Adolescence is the stage of development that bridges the gap between childhood (dependence on parents) and adulthood (independence). It is a period where teenagers search for their own identity, to find out where they fit in the world, who they are etc. This means that they are often evaluating and imitating adults while also being aware of what society expects (of adults) and comparing this to their own perceived inadequacies. As a result, teenagers often only feel accepted when they are with other teenagers and, therefore, it is very important for them to fit into their crowd. For example, they often don’t mind looking ‘weird’ to their parents as long as they look OK to others. In the search for an independent identity, teenage behaviour may include rejecting or rebelling against family values. Feelings of self-consciousness and insecurity will often be acted out via moods, outbursts etc.
No matter how well your relationship has been with your teenager in the past, you will often be challenged about your ideals as they attempt to define their own values and beliefs and their relationship in the world around them. Although, at times, you may become frustrated and angry, it may help to remember that your teenager’s behaviour is part of the process of becoming independent and working out how to manage their life as an adult.
Adolescence is also a time for experimenting and risk taking. During this period of their lives, excitement comes from such things as getting a driver’s licence, getting into a pub, sexual contact and using drugs. Although many parents experience difficulty in talking with teenagers about certain issues, effective communication will contribute to much needed support for your teenager and will, hopefully, also lead to a lessening of your concerns.

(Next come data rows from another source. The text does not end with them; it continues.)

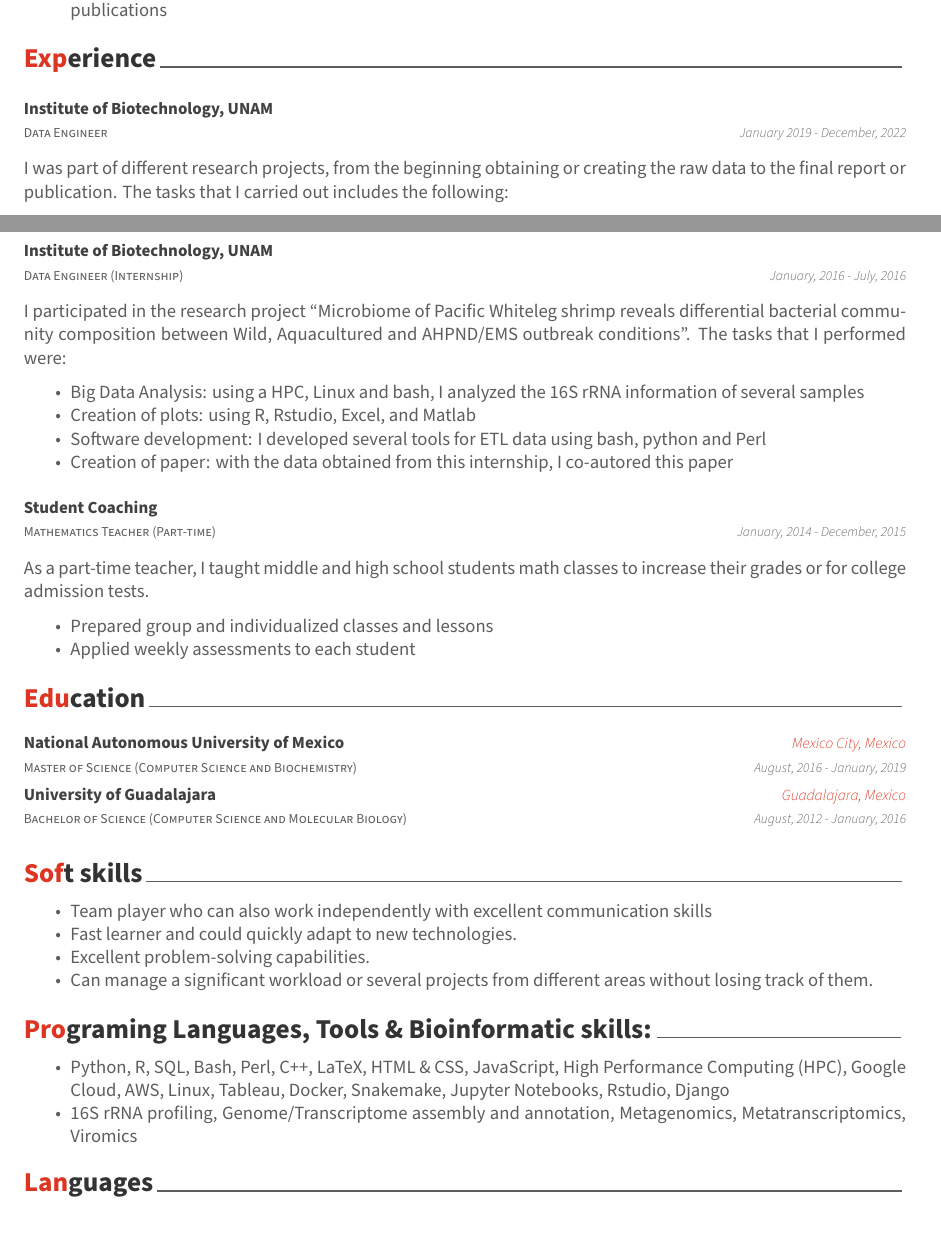
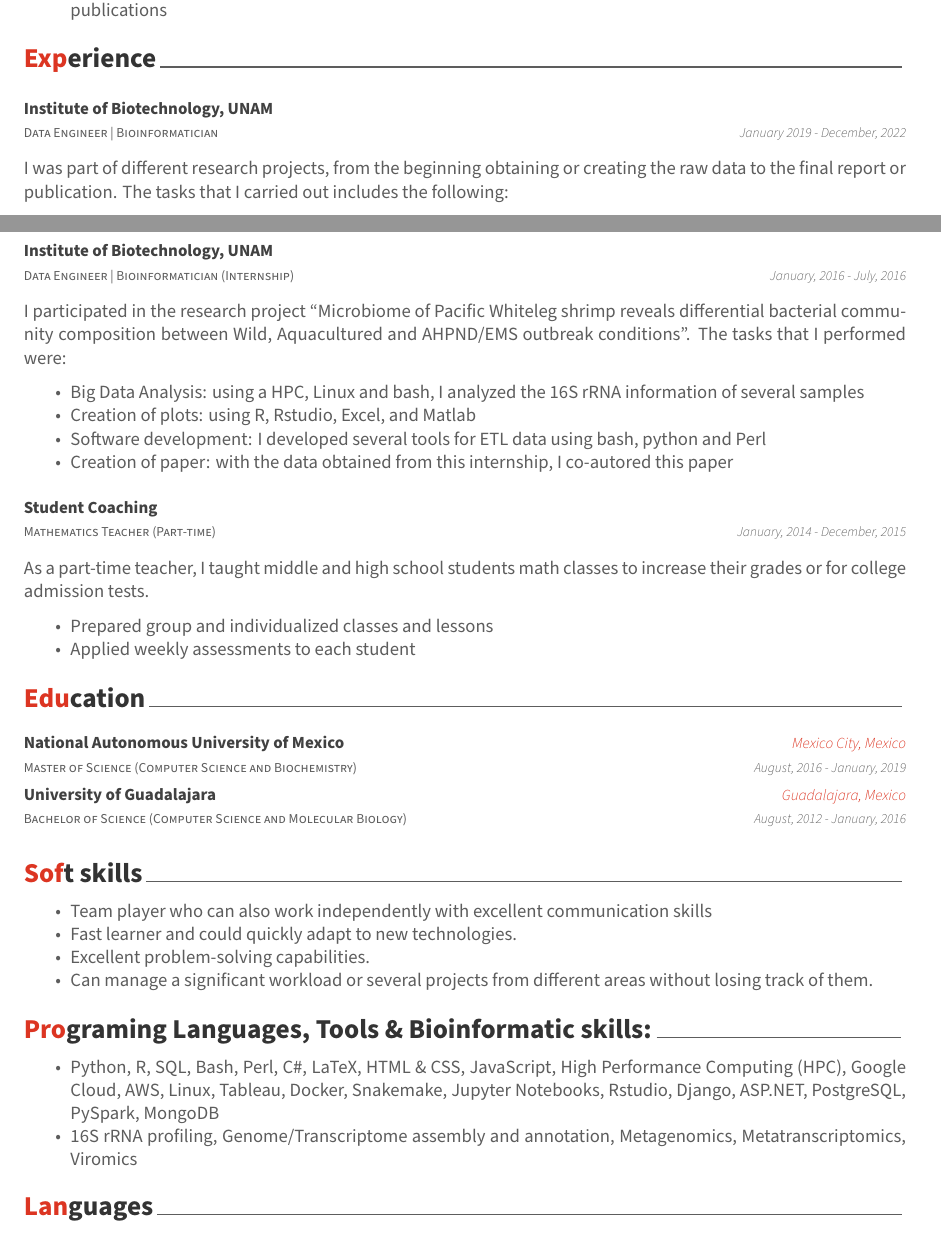
Before and after one commit to LuiguiGallardo/web_page, an R Markdown document (cv_lmgb_2022/cv_lmgb_2022.Rmd): two parts of pages 1 and 2 of 2, joined at a grey line, cut so that both start at the same text. The pictures show the output file cv_lmgb_2022/cv_lmgb_2022.pdf that the author committed with the source.

Commit message:
Minor update to website and resume

````diff
--- a/cv_lmgb_2022/cv_lmgb_2022.Rmd
+++ b/cv_lmgb_2022/cv_lmgb_2022.Rmd
@@ -27,7 +27,7 @@ library(dplyr)
 ```{r}
 tribble(
   ~ Degree, ~ Year, ~ Institution,
-  "Data Engineer", "January 2019 - December, 2022", "Institute of Biotechnology, UNAM",
+  "Data Engineer | Bioinformatician", "January 2019 - December, 2022", "Institute of Biotechnology, UNAM",
 ) %>%
   detailed_entries(Degree, Year, Institution)
 ```
@@ -71,7 +71,7 @@ I participated in the creation of Scientific Software Development. The tasks tha
 ```{r}
 tribble(
   ~ Degree, ~ Year, ~ Institution,
-  "Data Engineer (Internship)", "January, 2016 - July, 2016", "Institute of Biotechnology, UNAM",
+  "Data Engineer | Bioinformatician (Internship)", "January, 2016 - July, 2016", "Institute of Biotechnology, UNAM",
 ) %>%
   detailed_entries(Degree, Year, Institution)
 ```
@@ -112,7 +112,7 @@ tribble(
 * Can manage a significant workload or several projects from different areas without losing track of them.
 
 # Programing Languages, Tools & Bioinformatic skills:
-* Python, R, SQL, Bash, Perl, C++, LaTeX, HTML & CSS, JavaScript, High Performance Computing (HPC), Google Cloud, AWS, Linux, Tableau, Docker, Snakemake, Jupyter Notebooks, Rstudio, Django
+* Python, R, SQL, Bash, Perl, C#, LaTeX, HTML & CSS, JavaScript, High Performance Computing (HPC), Google Cloud, AWS, Linux, Tableau, Docker, Snakemake, Jupyter Notebooks, Rstudio, Django, ASP.NET, PostgreSQL, PySpark, MongoDB
 * 16S rRNA profiling, Genome/Transcriptome assembly and annotation, Metagenomics, Metatranscriptomics, Viromics
 
 # Languages
````
Also changed, not shown: cv_lmgb_2022/cv_lmgb_2022.pdf, index.html.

One of the first steps in effectively communicating with your child about drugs (or any sensitive issue) is to try and understand where they are coming from and what they are going through. Having been through adolescence yourself, although your experiences may not have been exactly the same as your teenagers, there will be certain similarities that you will be able to relate to. Try putting yourself in their shoes and exploring what they may be feeling. Usually parents want to know what’s happening with their child, although they often fall into the trap of telling them what they should be doing or thinking. Often, one of the hardest things for parents is to discard the notion that their point of view is the only point of view (or only correct one).
Try to avoid using barriers that are likely to abruptly end the conversation, such as:
If you think or are aware that your teenager is using drugs it does not mean that things are out of control or they are dependent (addicted). Many young people experiment with drugs but most will not go on and develop a dependence to them or any other significant problems. Given this, it is important to get your teenager through this stage as safely as possible. Think about why your teenager may want to use drugs and talk with them about it. Together, try and identify any risks your teenager may be exposing themselves to and help them to explore solutions that will assist in keeping the risks to a minimum. Let them know that you will be there to help them with any concerns or dangers they may face. If you are part of a two parent team, perhaps the parent who has the easiest rapport can initiate the conversation, or another relative, a family friend etc. If you are having trouble communicating with your teenager, there are many professional services and support groups available, so don’t be afraid to seek outside assistance. Remember that you don’t have to know everything about parenting, communication or drugs. Your willingness to help your child through this period of their lives will provide a sound basis from which to start.